Before-and-after page screenshots
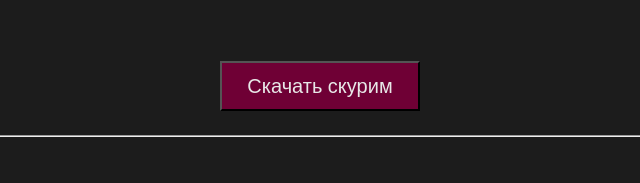
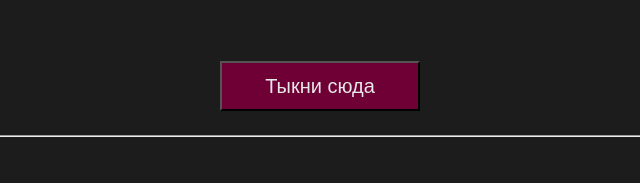
Before and after one commit to Koyasu451/Koyasu451.github.io, a plain HTML site: page index.html in a window 1280 px wide. Shown: the part 344-527 px from the top of the page, 320-960 px from the left. Drawn offline with Linux system fonts and the light colour scheme.

Commit message:
Update index.html

```diff
--- a/index.html
+++ b/index.html
@@ -8,7 +8,7 @@
 <center>
 <h1>Страница создана специально для Вани, что бы скачать скайрим</h1>
 <a href="[R.G. Mechanics] The Elder Scrolls V - Skyrim - Legendary Edition.zip" download="">
-	<button style="background:#6F0035;color:#E8E8E8;height:50;width:200;font-size:20">Скачать скурим</button>
+	<button style="background:#6F0035;color:#E8E8E8;height:50;width:200;font-size:20">Тыкни сюда</button>
 <a/>
 <hr>
 <p><a href="cloud.html">Мое своеобразное облако</a></p>
```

### REQUIREMENT
Retype the records verbatim, but not their images.

### RESULT BELOW
Before and after one commit to Koyasu451/Koyasu451.github.io, a plain HTML site: page index.html in a window 1280 px wide. Shown: the part 344-527 px from the top of the page, 320-960 px from the left. Drawn offline with Linux system fonts and the light colour scheme.

Commit message:
Update index.html

```diff
--- a/index.html
+++ b/index.html
@@ -8,7 +8,7 @@
 <center>
 <h1>Страница создана специально для Вани, что бы скачать скайрим</h1>
 <a href="[R.G. Mechanics] The Elder Scrolls V - Skyrim - Legendary Edition.zip" download="">
-	<button style="background:#6F0035;color:#E8E8E8;height:50;width:200;font-size:20">Скачать скурим</button>
+	<button style="background:#6F0035;color:#E8E8E8;height:50;width:200;font-size:20">Тыкни сюда</button>
 <a/>
 <hr>
 <p><a href="cloud.html">Мое своеобразное облако</a></p>
```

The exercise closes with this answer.